Although Johnny deals with some aspects of Super Bowl XXXVII in the post below, I’d like to make a few different observations about what is evidently a testosterone-fueled event that has taken on mega-Dionysian proportions during the past few years. It is interesting to look back at Hunter Thompson’s writings on his holding forth on the scriptures while on the balcony of a Hyatt with what was perceived a large leech crawling up the back of his spine on a Super Bowl Sunday morning. The absurdity of the actual event in and of itself today is in many ways far in excess of what was then chronicled by Thompson as something that was bizarre.
Although there are undoubtedly women who watch the Super Bowl—some out of genuine interest in sport; some simply because it is the thing to do one day in January because there is a related party—at the risk of being offensive to the women who read this site, I’ve got to say that the whole thing is essentially a celebration of what it is to be a Guy. There are Big Guys—no, MASSIVE GUYS—who are out of the field of “battle” bashing into each other with orchestrated abandon; there are beer commercials that write the subtext of: “This is what guys do: have fun, drink beer, and get down with gorgeous women.” Of course, many of the men who are watching this are completely out of shape and see women of that ilk only in their Playboy-induced wet dreams. But, hey, it is a big day for men. There should be little curiosity about the fact that ABC followed the Super Bowl with Jennifer Garner wearing lingerie in “Alias” and the debut of the new show with “The Man Show” co-host, Jimmy Kimmel.
Although Johnny takes issue with Shania’s ostensible lip-syncing, according to a recent piece on Slate, she actually sang, though the music behind her and the backup vocals were canned. But more to the point of Shania’s performance was that it was pure “entertainment” in the Greeneian-sense. “Man, I Feel Like a Woman,” indeed: her sparkling bra was all that really mattered as she flounced around the stage (just as Beyoncé’s sexual energy field made Carlos irrelevant). When the camera turned from Shania high on a cherry picker to a spotlighted Gwen Stefani, she was doing push-ups, which is arguably her acknowledgement that compared with Shania, she needs to do some work to build up her pecs to achieve those proportions: Stefani’s red bra under her glittery bra was, in effect, a comparative training bra. Of course, Gwen strutted her stuff in a way that was meant to eroticize what she has working. (And although this would be an opportune time to take a crack or eight at Sting, who joined No Doubt for “Message In a Bottle,” I’ll not take the diversion, enjoyable though it would be.)
In the case of the half-time show, the distinction that needs to be made is that this is all about entertainment, pure and simple. It’s about entertainers, not about artists. It may seem that I am being too blatant in the examination of physiology here, but there should be little in the way of illusion—or delusion—vis-à-vis the point of the undertaking. Hell, so far as most of the Super Bowl fan base would be concerned, there could be a halftime show that would be nothing more than Pamela Anderson or Angelina Jolie just standing there in a relative state of undress.

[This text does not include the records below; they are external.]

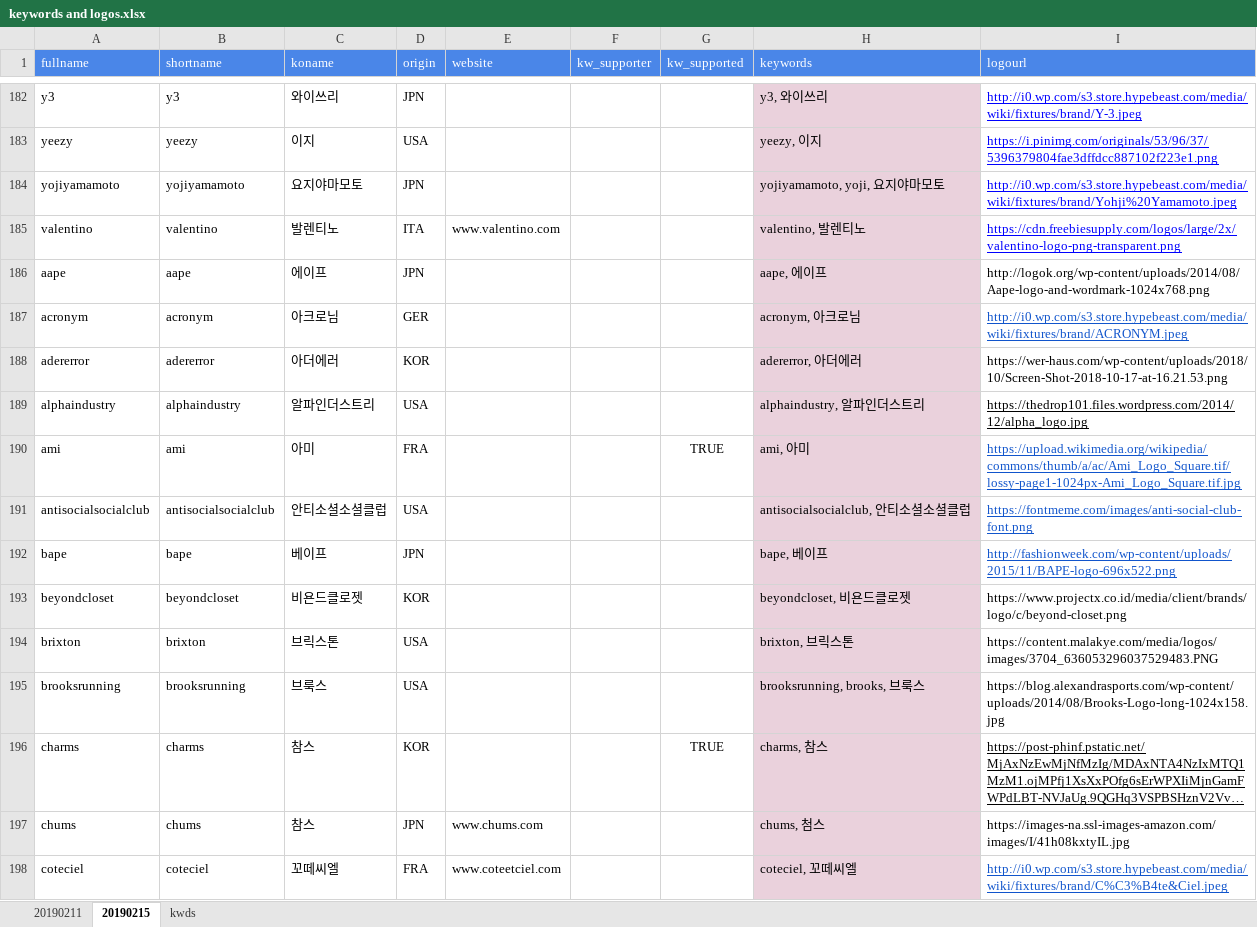
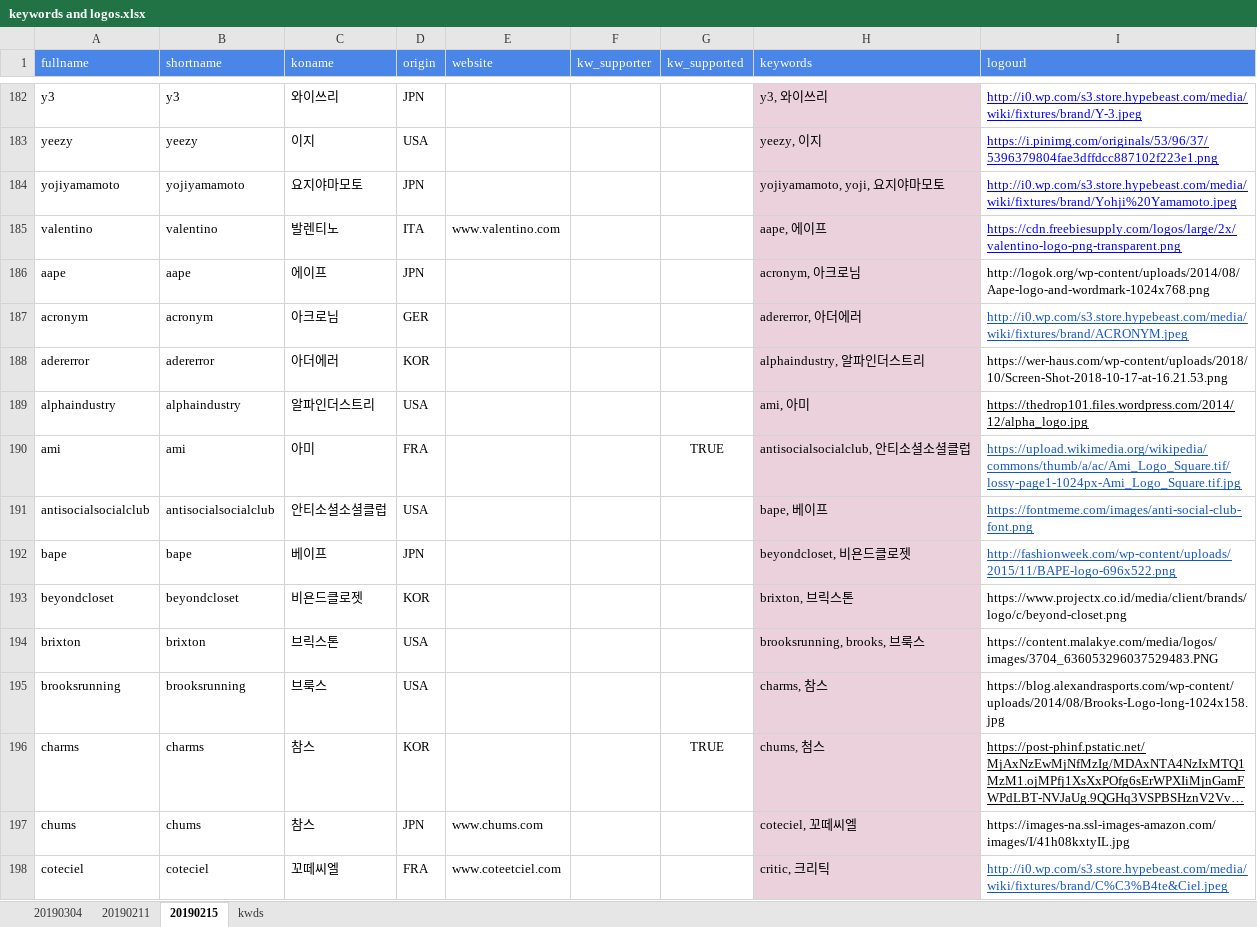
Before and after one commit to gem763/bmatch, an Excel workbook: keywords and logos.xlsx, sheet 20190215, drawn as a sheet; only a part is shown, gaps mark what is left out; long unchanged cells end in …; values as stored, in another font and other column widths than the file's, no borders; charts and pictures not drawn; the diff covers the shown part only; the diff names each change by its address in the sheet, - before the commit and + after, or states it on an @@ line.

```diff
--- a/keywords and logos.xlsx (sheet 20190215)
+++ b/keywords and logos.xlsx (sheet 20190215)
+sheet tab: 20190304
-H185 (keywords): valentino, 발렌티노
+H185 (keywords): aape, 에이프
-H186 (keywords): aape, 에이프
+H186 (keywords): acronym, 아크로님
-H187 (keywords): acronym, 아크로님
+H187 (keywords): adererror, 아더에러
-H188 (keywords): adererror, 아더에러
+H188 (keywords): alphaindustry, 알파인더스트리
-H189 (keywords): alphaindustry, 알파인더스트리
+H189 (keywords): ami, 아미
-H190 (keywords): ami, 아미
+H190 (keywords): antisocialsocialclub, 안티소셜소셜클럽
-H191 (keywords): antisocialsocialclub, 안티소셜소셜클럽
+H191 (keywords): bape, 베이프
-H192 (keywords): bape, 베이프
+H192 (keywords): beyondcloset, 비욘드클로젯
-H193 (keywords): beyondcloset, 비욘드클로젯
+H193 (keywords): brixton, 브릭스톤
-H194 (keywords): brixton, 브릭스톤
+H194 (keywords): brooksrunning, brooks, 브룩스
-H195 (keywords): brooksrunning, brooks, 브룩스
+H195 (keywords): charms, 참스
-H196 (keywords): charms, 참스
+H196 (keywords): chums, 첨스
-H197 (keywords): chums, 첨스
+H197 (keywords): coteciel, 꼬떼씨엘
-H198 (keywords): coteciel, 꼬떼씨엘
+H198 (keywords): critic, 크리틱
```
Also changed, not shown: 121 edited cells elsewhere in this sheet, sheet kwds, charts or pictures.
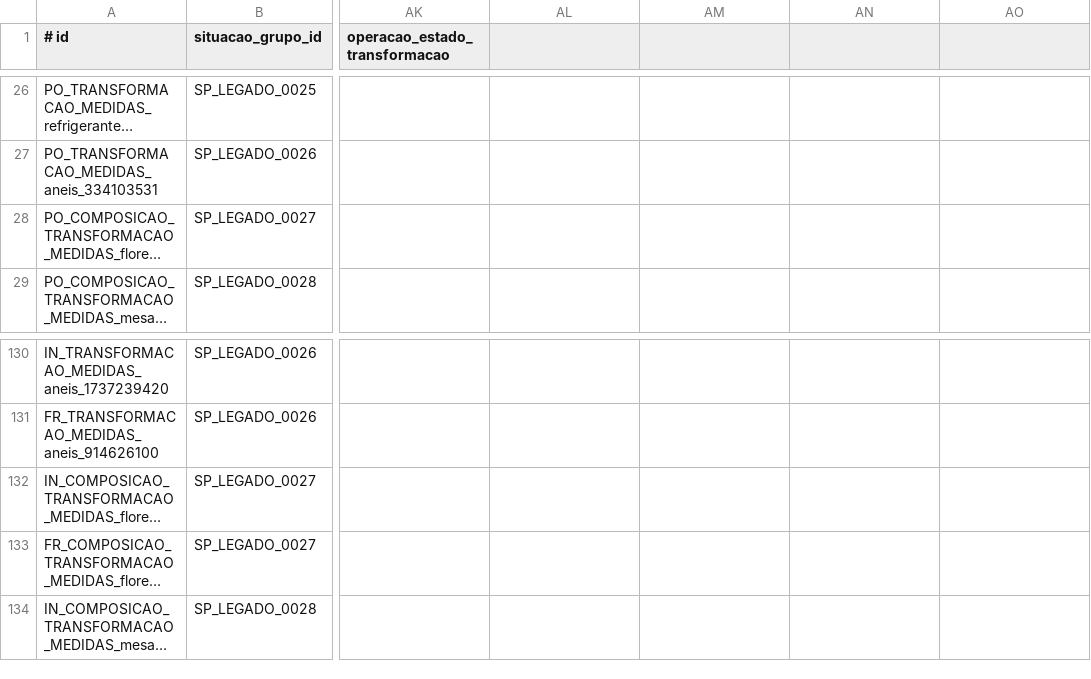
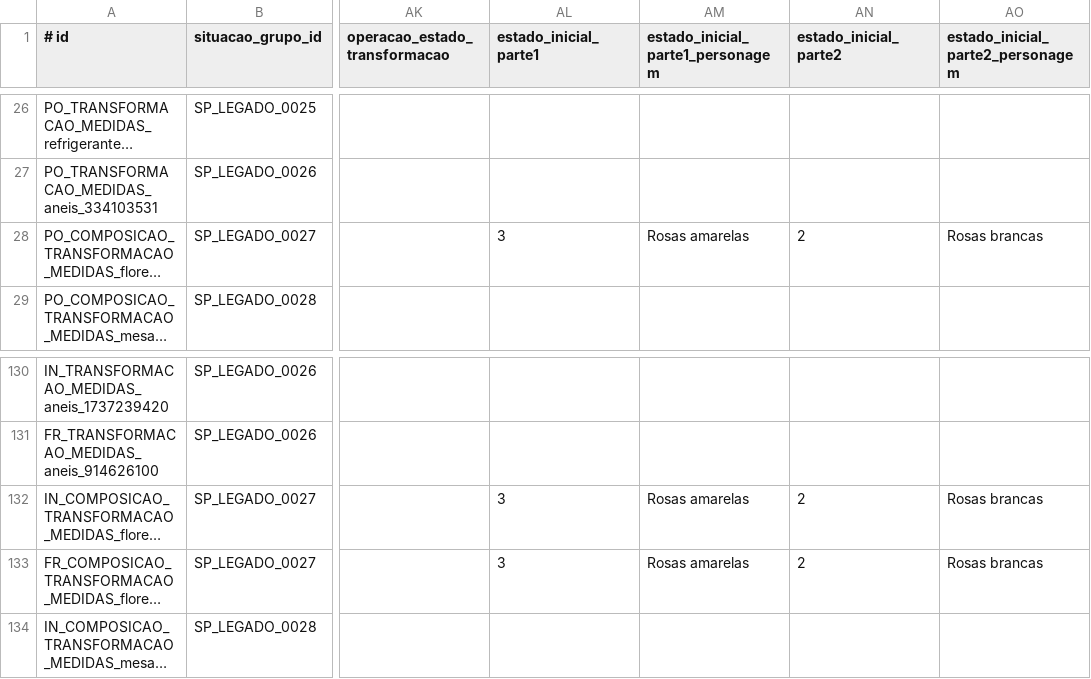
Before and after one commit to anaemilia/Gerard, a TSV file: src/gerard/campoaditivo/dados/situacoes_vergnaud.tsv, drawn as a sheet; only a part is shown, gaps mark what is left out; long unchanged cells end in …; the diff names each change by its address in the sheet, - before the commit and + after, or states it on an @@ line.

```diff
--- a/src/gerard/campoaditivo/dados/situacoes_vergnaud.tsv
+++ b/src/gerard/campoaditivo/dados/situacoes_vergnaud.tsv
-AL1: (empty)
+AL1: estado_inicial_parte1
-AM1: (empty)
+AM1: estado_inicial_parte1_personagem
-AN1: (empty)
+AN1: estado_inicial_parte2
-AO1: (empty)
+AO1: estado_inicial_parte2_personagem
-AL28 (estado_inicial_parte1): (empty)
+AL28 (estado_inicial_parte1): 3
-AM28 (estado_inicial_parte1_personagem): (empty)
+AM28 (estado_inicial_parte1_personagem): Rosas amarelas
-AN28 (estado_inicial_parte2): (empty)
+AN28 (estado_inicial_parte2): 2
-AO28 (estado_inicial_parte2_personagem): (empty)
+AO28 (estado_inicial_parte2_personagem): Rosas brancas
-AL132:AL133 (estado_inicial_parte1): (empty)
+AL132:AL133 (estado_inicial_parte1): 3
-AM132:AM133 (estado_inicial_parte1_personagem): (empty)
+AM132:AM133 (estado_inicial_parte1_personagem): Rosas amarelas
-AN132:AN133 (estado_inicial_parte2): (empty)
+AN132:AN133 (estado_inicial_parte2): 2
-AO132:AO133 (estado_inicial_parte2_personagem): (empty)
+AO132:AO133 (estado_inicial_parte2_personagem): Rosas brancas
```
Also changed, not shown: 19 other files.
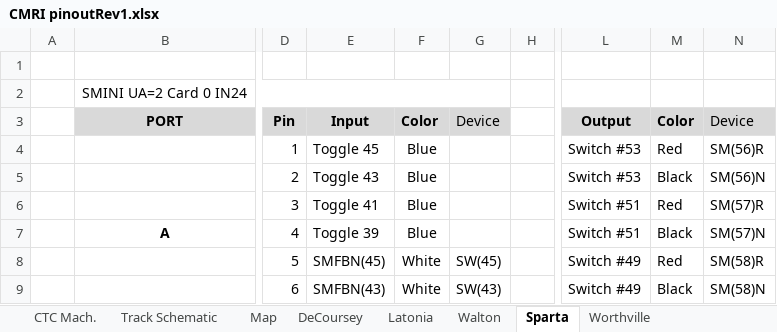
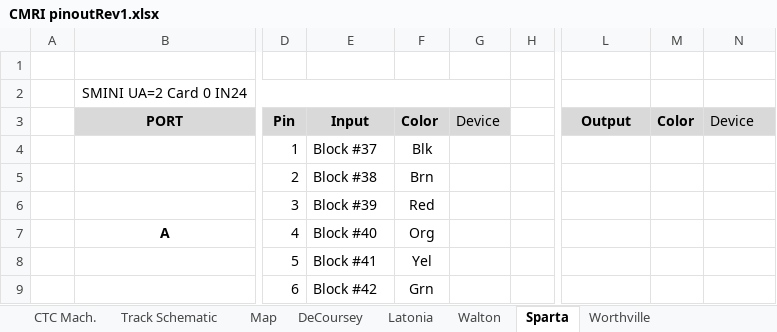
Before and after one commit to JuettM/CMRI, an Excel workbook: CMRI pinoutRev1.xlsx, sheet Sparta, drawn as a sheet; only a part is shown, gaps mark what is left out; values as stored, in another font and other column widths than the file's, no borders; charts and pictures not drawn; the diff covers the shown part only; the diff names each change by its address in the sheet, - before the commit and + after, or states it on an @@ line.

```diff
--- a/CMRI pinoutRev1.xlsx (sheet Sparta)
+++ b/CMRI pinoutRev1.xlsx (sheet Sparta)
-E4: Toggle 45
+E4: Block #37
-F4: Blue
+F4: Blk
-L4:L5: Switch #53
+L4:L5: (empty)
-M4: Red
+M4: (empty)
-N4: SM(56)R
+N4: (empty)
-E5: Toggle 43
+E5: Block #38
-F5: Blue
+F5: Brn
-M5: Black
+M5: (empty)
-N5: SM(56)N
+N5: (empty)
-E6: Toggle 41
+E6: Block #39
-F6: Blue
+F6: Red
-L6:L7: Switch #51
+L6:L7: (empty)
-M6: Red
+M6: (empty)
-N6: SM(57)R
+N6: (empty)
-E7: Toggle 39
+E7: Block #40
-F7: Blue
+F7: Org
-M7: Black
+M7: (empty)
-N7: SM(57)N
+N7: (empty)
-E8: SMFBN(45)
+E8: Block #41
-F8: White
+F8: Yel
-G8: SW(45)
+G8: (empty)
-L8:L9: Switch #49
+L8:L9: (empty)
-M8: Red
+M8: (empty)
-N8: SM(58)R
+N8: (empty)
-E9: SMFBN(43)
+E9: Block #42
-F9: White
+F9: Grn
-G9: SW(43)
+G9: (empty)
-M9: Black
+M9: (empty)
-N9: SM(58)N
+N9: (empty)
```
Also changed, not shown: 63 edited cells and cell formats elsewhere in this sheet, sheet LaGrange, sheet Walton, sheet Latonia, sheet DeCoursey, sheet Track Schematic, other sheet tabs, charts or pictures.
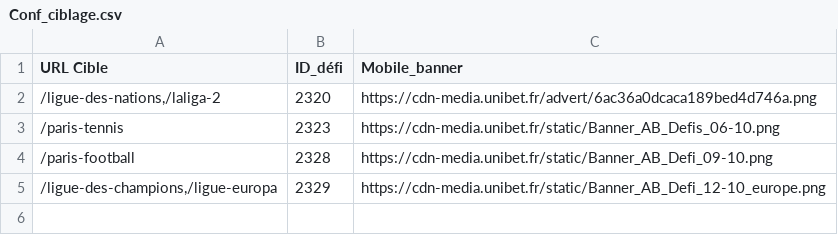
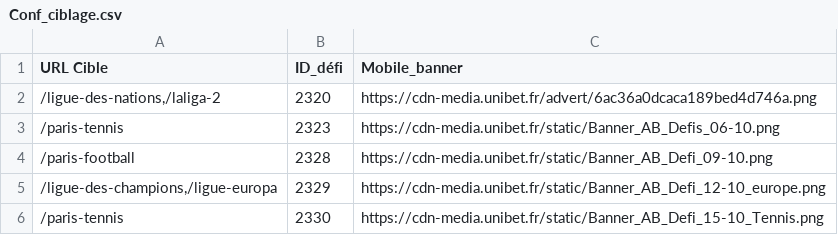
Before and after one commit to Unibet-ux/playerFilter, a CSV file: Conf_ciblage.csv, drawn as a sheet; the diff names each change by its address in the sheet, - before the commit and + after, or states it on an @@ line.

Commit message:
Update Conf_ciblage.csv

```diff
--- a/Conf_ciblage.csv
+++ b/Conf_ciblage.csv
+row 6: /paris-tennis | 2330 | https://cdn-media.unibet.fr/static/Banner_AB_Defi_15-10_Tennis.png
```
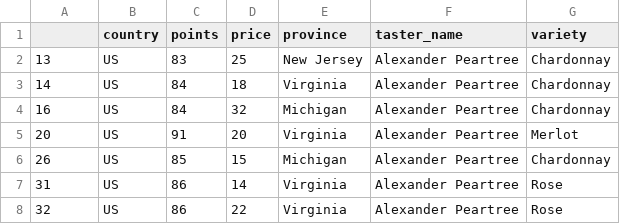
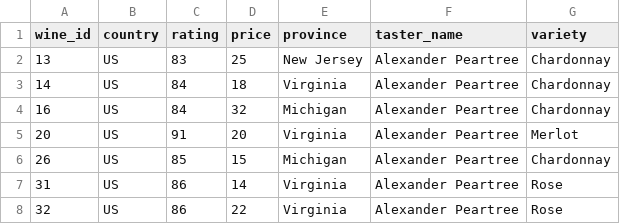
Before and after one commit to ktorresSD/learnr_ggplot, a CSV file: winesubset.csv, drawn as a sheet; only a part is shown.

Commit message:
edited column name points to rating

```diff
--- a/winesubset.csv
+++ b/winesubset.csv
@@ -1,2 +1,2 @@
-"","country","points","price","province","taster_name","variety"
+"wine_id","country","rating","price","province","taster_name","variety"
 "13","US",83,25,"New Jersey","Alexander Peartree","Chardonnay"
```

Beyond the Super Bowl, however, there is a question that isn’t often considered, which is simply this: What is the extent to which the success or failure of a musical performer predicated on their attractiveness/sexuality quotient? How much does talent really matter? Would we be as forgiving of a fat-peg-legged female crooner as we are of Stefani (or fill in your own name)? With the notable exception Meat Loaf (who has obviously joined Jared in eating Subway), what obsese men make it in music?
How much of what we consider to be “serious” music is nothing more than “entertainment,” (im)pure and simple?